Since its 1975 publication in the Journal of Psychiatric Research, the Mini-Mental State Exam (MMSE) has become a staple of dementia screening. The simple test, which requires no special equipment, provides a cursory assessment for cognitive impairment, testing for things like orientation to time and place and the ability to follow complex instructions. The MMSE is widely popular, both in the U.S and abroad, having been translated into ten languages since its initial publication in English.
Over time, other screening tests have been added to the clinician’s toolbox to evaluate the possibility of dementia under a variety of circumstances. They provide valuable insight for diagnosing and following the course of dementia.
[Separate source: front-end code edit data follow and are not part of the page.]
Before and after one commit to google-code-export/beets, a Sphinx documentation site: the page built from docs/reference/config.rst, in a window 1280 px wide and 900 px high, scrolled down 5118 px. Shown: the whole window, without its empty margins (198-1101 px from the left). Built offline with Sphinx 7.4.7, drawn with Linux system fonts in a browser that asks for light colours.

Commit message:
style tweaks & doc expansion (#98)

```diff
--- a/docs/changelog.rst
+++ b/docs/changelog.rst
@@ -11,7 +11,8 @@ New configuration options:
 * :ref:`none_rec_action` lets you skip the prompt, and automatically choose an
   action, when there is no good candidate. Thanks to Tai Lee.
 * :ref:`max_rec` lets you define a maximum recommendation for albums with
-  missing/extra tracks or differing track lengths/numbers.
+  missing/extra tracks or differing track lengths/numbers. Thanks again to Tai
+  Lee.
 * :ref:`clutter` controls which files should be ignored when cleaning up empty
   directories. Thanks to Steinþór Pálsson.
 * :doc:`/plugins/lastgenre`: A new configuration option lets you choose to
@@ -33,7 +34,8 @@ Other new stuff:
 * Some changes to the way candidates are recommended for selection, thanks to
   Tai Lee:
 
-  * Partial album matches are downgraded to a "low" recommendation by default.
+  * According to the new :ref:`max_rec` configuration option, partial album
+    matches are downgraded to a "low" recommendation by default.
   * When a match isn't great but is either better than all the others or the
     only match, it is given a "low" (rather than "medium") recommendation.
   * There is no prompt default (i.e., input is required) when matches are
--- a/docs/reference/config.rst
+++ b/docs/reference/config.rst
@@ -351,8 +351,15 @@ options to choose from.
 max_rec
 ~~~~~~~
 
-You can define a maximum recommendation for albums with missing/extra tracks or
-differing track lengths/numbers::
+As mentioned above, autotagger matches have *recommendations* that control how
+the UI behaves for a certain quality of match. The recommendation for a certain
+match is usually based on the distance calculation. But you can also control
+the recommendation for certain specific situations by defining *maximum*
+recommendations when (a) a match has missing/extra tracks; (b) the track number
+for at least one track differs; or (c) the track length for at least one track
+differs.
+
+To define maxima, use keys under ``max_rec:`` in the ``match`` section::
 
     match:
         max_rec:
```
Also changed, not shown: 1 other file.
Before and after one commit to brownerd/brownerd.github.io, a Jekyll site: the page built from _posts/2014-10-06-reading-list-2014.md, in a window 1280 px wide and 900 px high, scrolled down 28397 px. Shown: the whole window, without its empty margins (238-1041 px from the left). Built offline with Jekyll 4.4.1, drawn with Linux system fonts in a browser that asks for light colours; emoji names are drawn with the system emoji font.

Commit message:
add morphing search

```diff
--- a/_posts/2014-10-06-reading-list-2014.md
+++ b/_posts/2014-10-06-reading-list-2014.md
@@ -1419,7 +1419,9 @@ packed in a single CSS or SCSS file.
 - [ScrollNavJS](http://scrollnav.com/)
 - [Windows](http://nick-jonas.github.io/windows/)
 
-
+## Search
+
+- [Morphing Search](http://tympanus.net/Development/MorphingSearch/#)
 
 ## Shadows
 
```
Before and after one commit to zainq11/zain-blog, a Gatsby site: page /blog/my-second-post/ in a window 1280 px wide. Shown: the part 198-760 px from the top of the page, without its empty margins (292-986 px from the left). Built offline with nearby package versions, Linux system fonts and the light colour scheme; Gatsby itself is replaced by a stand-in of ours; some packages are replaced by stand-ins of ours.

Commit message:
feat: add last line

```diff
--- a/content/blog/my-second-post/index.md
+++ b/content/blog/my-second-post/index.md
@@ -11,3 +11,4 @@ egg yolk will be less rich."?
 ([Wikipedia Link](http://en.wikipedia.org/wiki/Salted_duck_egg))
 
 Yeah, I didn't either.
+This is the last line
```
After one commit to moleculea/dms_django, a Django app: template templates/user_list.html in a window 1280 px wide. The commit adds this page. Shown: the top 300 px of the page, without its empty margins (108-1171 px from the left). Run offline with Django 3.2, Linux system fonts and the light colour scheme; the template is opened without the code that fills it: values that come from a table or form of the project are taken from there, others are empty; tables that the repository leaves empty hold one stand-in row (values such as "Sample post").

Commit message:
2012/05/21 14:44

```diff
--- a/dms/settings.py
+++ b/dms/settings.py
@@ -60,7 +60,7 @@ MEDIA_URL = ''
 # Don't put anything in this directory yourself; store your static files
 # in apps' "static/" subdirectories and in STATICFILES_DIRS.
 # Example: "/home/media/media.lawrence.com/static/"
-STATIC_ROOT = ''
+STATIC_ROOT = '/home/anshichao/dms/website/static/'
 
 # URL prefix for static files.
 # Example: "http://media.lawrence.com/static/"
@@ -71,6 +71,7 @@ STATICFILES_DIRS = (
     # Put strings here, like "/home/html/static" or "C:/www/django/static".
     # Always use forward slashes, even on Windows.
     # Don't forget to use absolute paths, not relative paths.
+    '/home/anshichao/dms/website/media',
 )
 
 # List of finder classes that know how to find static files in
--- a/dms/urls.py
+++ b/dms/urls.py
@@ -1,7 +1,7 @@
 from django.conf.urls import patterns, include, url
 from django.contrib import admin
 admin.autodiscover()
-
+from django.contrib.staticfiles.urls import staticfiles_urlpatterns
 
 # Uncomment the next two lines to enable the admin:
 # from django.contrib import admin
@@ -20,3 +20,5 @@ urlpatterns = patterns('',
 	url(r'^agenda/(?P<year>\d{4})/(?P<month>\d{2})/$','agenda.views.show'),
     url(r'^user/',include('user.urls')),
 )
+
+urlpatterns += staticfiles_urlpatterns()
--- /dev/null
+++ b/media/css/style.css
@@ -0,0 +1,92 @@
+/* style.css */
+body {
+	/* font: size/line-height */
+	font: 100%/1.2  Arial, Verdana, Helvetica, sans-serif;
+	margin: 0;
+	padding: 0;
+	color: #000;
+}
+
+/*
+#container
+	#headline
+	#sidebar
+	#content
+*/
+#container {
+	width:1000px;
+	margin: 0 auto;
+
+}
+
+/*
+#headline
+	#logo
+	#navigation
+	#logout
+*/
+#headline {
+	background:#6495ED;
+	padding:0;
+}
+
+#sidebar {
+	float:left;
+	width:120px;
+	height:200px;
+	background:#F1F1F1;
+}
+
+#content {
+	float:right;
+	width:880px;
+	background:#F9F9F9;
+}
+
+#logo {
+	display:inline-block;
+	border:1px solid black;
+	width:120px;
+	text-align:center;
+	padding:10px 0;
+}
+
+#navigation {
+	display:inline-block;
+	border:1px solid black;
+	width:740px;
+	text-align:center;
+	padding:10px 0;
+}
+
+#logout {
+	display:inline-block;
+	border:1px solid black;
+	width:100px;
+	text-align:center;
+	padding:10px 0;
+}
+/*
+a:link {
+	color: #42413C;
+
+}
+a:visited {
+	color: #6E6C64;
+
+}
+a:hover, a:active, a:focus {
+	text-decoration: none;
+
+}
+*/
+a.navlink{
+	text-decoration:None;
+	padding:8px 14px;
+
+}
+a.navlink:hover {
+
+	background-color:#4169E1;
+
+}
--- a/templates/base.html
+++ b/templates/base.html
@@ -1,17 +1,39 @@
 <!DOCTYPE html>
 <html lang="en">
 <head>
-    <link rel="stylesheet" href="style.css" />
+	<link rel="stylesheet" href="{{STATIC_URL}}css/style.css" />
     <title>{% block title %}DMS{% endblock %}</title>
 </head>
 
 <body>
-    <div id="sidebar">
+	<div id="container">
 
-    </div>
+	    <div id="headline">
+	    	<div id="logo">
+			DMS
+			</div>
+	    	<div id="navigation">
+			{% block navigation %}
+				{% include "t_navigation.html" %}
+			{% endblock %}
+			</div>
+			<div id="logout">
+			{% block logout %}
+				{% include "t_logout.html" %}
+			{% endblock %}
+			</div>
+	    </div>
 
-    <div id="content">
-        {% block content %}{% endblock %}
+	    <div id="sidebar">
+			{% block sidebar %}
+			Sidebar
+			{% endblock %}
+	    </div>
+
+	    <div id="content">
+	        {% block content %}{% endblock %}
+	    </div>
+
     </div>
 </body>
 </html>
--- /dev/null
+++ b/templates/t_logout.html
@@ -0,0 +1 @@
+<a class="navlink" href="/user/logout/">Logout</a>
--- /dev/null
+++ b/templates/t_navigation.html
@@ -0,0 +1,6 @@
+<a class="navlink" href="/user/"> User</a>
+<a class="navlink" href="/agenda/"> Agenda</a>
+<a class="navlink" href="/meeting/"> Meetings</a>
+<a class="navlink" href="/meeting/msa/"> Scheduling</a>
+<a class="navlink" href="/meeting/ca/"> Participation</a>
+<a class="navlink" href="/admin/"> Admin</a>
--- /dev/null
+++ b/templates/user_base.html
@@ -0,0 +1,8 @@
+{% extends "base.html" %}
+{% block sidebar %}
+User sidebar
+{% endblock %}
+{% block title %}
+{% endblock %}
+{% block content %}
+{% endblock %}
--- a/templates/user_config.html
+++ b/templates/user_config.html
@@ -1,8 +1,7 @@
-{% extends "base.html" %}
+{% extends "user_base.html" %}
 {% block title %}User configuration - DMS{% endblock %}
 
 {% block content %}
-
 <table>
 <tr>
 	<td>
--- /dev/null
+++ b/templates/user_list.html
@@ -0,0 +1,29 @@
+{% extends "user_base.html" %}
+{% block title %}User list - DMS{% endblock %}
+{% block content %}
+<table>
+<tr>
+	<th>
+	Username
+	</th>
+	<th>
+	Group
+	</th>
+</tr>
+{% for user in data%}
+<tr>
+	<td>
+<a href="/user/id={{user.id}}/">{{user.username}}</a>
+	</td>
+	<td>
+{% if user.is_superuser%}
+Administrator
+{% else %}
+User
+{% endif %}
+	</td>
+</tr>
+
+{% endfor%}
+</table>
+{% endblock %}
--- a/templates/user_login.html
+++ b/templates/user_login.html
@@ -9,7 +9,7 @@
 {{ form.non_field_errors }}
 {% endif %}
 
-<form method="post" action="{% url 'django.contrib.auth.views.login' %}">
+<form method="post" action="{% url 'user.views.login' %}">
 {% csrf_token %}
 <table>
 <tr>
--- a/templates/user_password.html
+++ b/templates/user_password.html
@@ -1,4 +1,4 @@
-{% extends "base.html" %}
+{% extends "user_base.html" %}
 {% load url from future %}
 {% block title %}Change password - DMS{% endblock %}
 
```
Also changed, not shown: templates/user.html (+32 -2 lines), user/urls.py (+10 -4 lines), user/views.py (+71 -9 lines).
However, these tests’ utility and popularity don’t mean they are without issues. It has been suggested,and in some cases confirmed, that factors such as patient age, education level, sensory impairment, and race may affect the results of these assessments.
A recent evaluation of misclassification due to bias was performed and published in Neurology: Clinical Practice in November. Researchers reviewed the MMSE, the Memory Impairment Screen (MIS), and Animal Naming (AN) to look for predictors of misclassification. They assessed misclassification in 824 older adults using diagnostic criteria in DSM-III-R and DSM-IV as the reference standard. Of the subjects, 35 percent had confirmed dementia, and 65 percent did not.
Misclassification on at least one assessment tool occurred in 35 percent of patients, while misclassification on all three occurred in only 1.7 percent of patients. Test-specific results were as follows:
- More years of education predict more false-negatives while fewer years of education predict more false-positives by the MMSE.
- Nursing home resident had fewer false negatives and more false-positives by AN.
Other findings were consistent across the three assessments:
- “Absence of informant-rated poor memory” most consistently predicted false-negatives.
- “Age, nursing home residency and non-Caucasian ethnicity” most consistently predicted false-positives.
Absence of informant-rated poor memory was the only consistent predictor of overall misclassification across all assessments. This emphasizes the contribution a patient’s partner can provide by offering their observations about memory impairment. A patient may state that they have no memory loss, but it can be difficult to tell if this an accurate self-assessment, denial, or simply an inaccurate assessment.
In addition, the testing should be chosen with an eye to its specific biases. AN testing might not be the best choice for a nursing home patient, for example. And regardless of the test used, awareness of the role common biases play should always be considered along with the results.